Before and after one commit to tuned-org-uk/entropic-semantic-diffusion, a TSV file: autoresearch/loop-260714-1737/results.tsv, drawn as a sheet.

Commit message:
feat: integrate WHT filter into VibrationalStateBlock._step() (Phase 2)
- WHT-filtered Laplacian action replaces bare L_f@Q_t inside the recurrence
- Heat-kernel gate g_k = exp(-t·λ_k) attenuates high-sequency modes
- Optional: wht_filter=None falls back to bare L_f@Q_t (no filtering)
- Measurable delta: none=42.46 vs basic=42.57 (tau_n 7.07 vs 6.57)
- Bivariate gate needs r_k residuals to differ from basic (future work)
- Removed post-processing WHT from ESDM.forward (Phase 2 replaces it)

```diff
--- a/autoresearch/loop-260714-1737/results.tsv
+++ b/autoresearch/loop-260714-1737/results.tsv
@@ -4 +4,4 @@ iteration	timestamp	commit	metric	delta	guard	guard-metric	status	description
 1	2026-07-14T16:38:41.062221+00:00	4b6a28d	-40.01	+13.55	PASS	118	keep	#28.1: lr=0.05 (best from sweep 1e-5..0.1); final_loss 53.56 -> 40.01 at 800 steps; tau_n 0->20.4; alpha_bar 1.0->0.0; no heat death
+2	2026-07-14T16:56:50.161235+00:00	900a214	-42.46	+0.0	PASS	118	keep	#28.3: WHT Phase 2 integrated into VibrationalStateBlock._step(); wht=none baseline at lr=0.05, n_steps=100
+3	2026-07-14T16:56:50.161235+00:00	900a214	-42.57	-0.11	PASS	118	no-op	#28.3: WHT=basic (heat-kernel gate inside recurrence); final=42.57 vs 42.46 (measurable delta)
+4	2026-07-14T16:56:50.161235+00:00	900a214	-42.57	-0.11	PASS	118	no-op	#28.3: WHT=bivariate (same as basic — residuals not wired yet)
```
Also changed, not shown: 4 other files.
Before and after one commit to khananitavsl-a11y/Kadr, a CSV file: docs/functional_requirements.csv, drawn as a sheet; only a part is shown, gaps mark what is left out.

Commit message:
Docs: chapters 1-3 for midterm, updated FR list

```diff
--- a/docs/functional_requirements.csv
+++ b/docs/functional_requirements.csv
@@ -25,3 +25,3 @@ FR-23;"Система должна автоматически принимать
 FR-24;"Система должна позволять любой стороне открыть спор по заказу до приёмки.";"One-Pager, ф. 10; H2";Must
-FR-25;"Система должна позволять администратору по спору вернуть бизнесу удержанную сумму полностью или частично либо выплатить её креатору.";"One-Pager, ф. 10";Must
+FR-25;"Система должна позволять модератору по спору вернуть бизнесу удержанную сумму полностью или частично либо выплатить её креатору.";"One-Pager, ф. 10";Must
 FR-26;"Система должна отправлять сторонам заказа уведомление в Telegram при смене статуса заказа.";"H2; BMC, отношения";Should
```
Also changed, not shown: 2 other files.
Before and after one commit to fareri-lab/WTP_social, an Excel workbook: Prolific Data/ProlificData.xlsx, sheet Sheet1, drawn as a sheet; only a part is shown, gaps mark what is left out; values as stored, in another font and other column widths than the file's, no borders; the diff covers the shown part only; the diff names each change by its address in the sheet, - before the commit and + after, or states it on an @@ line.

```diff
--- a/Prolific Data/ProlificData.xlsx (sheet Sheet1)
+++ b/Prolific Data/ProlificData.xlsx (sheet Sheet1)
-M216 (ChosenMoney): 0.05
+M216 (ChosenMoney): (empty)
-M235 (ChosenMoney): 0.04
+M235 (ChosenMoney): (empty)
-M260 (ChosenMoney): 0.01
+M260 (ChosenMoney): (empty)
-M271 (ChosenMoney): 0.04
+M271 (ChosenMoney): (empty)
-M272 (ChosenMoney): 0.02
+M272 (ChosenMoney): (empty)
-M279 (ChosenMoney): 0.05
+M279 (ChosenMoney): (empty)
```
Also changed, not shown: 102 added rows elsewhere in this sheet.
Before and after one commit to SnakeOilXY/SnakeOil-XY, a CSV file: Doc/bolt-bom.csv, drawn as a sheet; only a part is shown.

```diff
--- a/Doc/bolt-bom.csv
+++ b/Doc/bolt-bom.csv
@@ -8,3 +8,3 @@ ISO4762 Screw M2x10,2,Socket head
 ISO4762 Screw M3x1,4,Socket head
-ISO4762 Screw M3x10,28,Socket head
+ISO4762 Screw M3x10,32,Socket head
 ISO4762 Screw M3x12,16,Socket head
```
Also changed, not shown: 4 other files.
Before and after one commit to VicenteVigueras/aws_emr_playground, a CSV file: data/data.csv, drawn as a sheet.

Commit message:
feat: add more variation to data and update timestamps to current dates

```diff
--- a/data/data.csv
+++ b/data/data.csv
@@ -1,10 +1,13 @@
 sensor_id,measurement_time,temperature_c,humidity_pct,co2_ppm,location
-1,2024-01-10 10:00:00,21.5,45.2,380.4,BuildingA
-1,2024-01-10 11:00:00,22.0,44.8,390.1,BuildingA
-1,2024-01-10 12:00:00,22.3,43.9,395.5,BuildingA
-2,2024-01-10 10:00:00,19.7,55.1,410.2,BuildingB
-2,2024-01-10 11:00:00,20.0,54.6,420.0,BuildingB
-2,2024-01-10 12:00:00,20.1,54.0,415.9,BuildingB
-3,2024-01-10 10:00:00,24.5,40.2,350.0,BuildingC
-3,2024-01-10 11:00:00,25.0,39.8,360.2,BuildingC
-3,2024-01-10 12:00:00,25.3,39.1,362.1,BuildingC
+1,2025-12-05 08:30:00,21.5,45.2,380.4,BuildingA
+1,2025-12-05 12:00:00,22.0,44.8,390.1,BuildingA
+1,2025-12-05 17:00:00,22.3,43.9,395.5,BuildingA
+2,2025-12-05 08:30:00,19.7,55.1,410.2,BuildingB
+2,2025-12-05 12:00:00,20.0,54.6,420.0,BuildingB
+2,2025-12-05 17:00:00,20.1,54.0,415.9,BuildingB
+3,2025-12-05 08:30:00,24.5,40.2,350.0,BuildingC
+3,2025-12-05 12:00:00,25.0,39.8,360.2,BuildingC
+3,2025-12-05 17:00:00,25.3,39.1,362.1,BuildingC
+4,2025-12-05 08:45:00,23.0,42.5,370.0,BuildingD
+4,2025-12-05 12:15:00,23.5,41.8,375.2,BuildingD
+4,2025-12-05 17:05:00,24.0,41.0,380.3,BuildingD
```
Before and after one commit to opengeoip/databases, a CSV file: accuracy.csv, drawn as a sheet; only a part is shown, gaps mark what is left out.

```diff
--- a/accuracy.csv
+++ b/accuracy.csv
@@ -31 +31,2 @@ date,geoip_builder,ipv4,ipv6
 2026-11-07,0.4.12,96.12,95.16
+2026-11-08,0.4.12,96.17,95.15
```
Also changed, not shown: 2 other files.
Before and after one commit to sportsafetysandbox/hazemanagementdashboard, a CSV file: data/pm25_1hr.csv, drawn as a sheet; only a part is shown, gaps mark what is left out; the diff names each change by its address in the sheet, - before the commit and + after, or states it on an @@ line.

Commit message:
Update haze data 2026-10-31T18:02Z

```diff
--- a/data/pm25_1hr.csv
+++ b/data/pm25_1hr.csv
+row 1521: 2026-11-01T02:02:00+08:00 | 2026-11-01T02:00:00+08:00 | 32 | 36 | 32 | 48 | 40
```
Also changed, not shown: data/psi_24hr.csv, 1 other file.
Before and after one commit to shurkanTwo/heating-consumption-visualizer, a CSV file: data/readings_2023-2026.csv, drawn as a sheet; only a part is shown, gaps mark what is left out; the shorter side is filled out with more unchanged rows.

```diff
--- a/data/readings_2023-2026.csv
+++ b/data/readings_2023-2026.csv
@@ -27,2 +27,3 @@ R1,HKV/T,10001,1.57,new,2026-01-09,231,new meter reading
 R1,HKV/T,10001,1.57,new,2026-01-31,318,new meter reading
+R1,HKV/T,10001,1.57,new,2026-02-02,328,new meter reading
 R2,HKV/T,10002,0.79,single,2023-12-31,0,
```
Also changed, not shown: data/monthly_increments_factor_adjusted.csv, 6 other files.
===============
Lines holding the word "Socket" are the answer; copy every one from the records above.

@@ -8,3 +8,3 @@ ISO4762 Screw M2x10,2,Socket head
 ISO4762 Screw M3x1,4,Socket head
-ISO4762 Screw M3x10,28,Socket head
+ISO4762 Screw M3x10,32,Socket head
 ISO4762 Screw M3x12,16,Socket head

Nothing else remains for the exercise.